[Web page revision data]
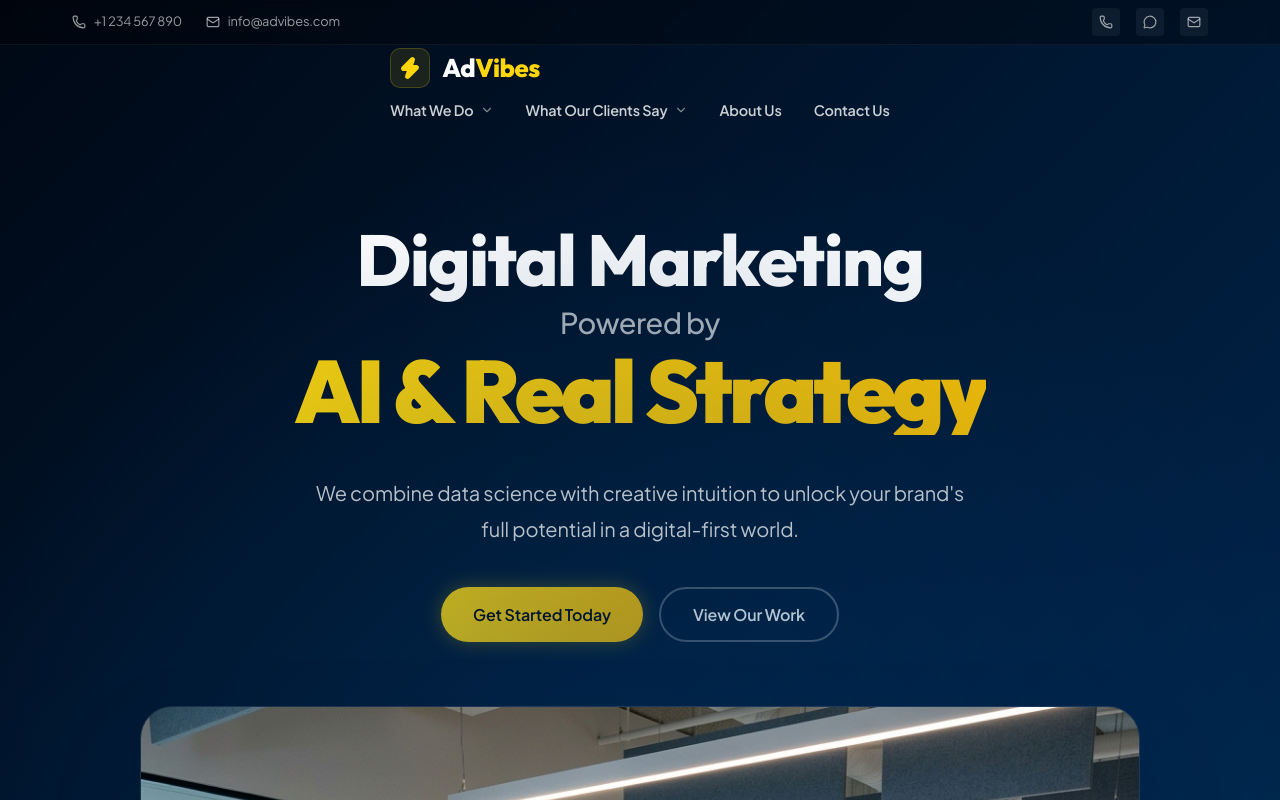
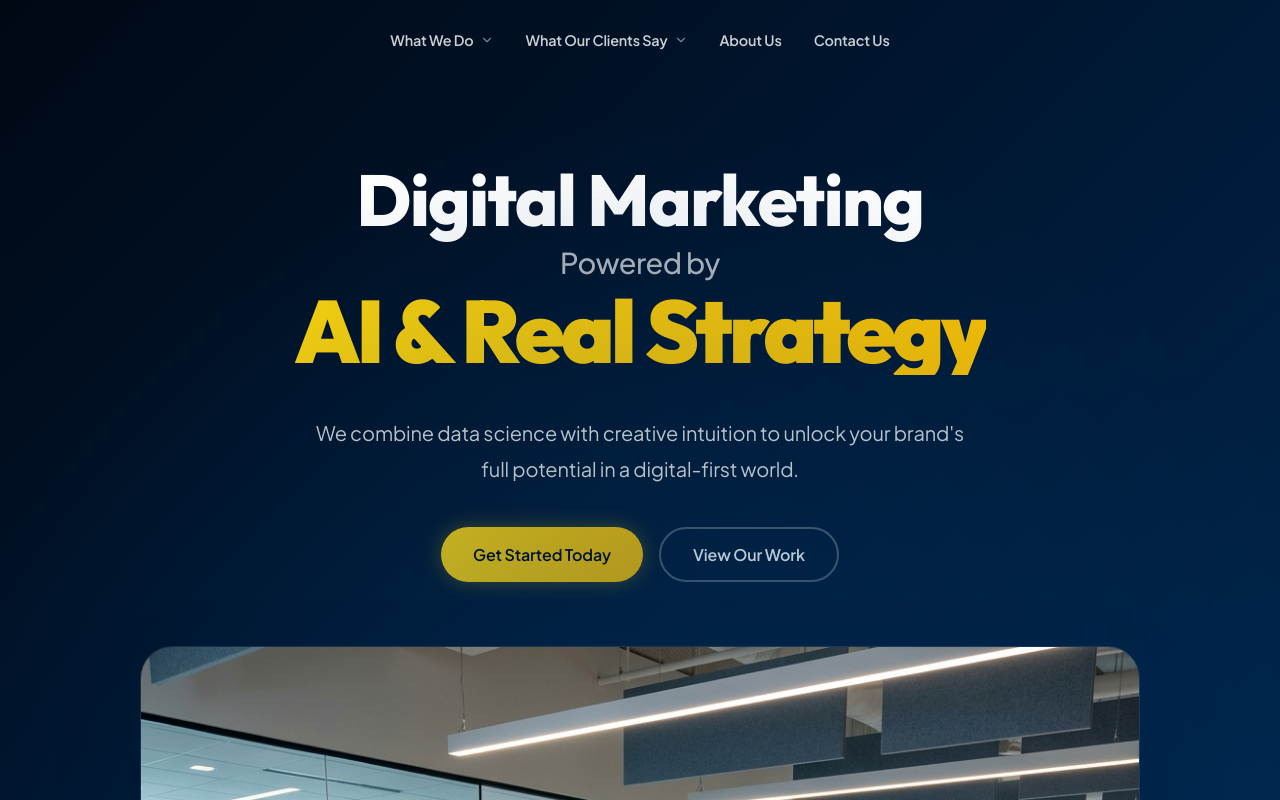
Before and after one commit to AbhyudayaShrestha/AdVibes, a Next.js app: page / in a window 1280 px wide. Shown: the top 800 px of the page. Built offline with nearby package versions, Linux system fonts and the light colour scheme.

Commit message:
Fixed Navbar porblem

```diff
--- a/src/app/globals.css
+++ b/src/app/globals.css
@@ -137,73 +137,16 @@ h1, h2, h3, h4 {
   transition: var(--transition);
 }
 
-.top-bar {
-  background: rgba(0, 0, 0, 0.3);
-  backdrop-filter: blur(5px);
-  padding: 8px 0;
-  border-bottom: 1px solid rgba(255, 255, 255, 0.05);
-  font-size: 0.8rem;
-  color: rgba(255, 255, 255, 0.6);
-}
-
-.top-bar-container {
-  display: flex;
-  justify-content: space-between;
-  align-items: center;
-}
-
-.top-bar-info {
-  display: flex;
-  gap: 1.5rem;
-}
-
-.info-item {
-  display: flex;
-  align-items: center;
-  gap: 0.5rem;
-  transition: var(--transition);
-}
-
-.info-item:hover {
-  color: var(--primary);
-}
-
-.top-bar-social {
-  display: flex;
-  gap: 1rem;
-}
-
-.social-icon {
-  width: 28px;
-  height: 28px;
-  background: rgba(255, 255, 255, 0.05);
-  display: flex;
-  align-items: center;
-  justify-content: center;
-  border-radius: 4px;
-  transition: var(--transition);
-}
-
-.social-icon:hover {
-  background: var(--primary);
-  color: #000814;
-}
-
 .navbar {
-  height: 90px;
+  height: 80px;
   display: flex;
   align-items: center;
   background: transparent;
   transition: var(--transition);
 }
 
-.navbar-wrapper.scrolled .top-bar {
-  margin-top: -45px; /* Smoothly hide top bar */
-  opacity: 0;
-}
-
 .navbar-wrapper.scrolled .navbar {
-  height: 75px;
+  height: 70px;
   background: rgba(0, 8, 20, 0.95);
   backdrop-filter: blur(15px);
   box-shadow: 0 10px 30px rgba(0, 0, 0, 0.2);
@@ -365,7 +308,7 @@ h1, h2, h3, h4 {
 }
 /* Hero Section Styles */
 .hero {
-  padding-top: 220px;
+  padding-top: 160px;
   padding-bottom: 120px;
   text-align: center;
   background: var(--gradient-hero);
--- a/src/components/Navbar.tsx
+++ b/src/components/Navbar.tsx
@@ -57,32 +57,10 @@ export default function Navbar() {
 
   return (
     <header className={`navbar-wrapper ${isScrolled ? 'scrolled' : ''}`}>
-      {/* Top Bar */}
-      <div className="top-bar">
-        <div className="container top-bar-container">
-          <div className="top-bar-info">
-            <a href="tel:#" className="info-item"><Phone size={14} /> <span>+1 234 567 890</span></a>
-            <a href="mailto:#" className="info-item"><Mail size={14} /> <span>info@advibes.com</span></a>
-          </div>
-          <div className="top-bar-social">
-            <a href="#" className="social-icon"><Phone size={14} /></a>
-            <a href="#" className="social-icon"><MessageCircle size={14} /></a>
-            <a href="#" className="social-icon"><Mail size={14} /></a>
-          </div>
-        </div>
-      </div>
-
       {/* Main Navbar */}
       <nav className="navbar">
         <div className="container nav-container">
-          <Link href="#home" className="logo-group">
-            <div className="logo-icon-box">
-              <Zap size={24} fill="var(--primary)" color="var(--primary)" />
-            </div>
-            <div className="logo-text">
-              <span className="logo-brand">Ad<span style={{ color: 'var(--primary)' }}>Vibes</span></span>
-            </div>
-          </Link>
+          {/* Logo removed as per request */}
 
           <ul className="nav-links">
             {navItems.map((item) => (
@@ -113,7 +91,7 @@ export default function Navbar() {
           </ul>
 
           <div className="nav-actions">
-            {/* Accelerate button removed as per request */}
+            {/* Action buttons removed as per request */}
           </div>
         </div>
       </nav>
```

• **Work item**: In the records above, find each line with the word "info" and copy it out.

• **Output below**:
-.top-bar-info {
-.info-item {
-.info-item:hover {
-          <div className="top-bar-info">
-            <a href="tel:#" className="info-item"><Phone size={14} /> <span>+1 234 567 890</span></a>
-            <a href="mailto:#" className="info-item"><Mail size={14} /> <span>info@advibes.com</span></a>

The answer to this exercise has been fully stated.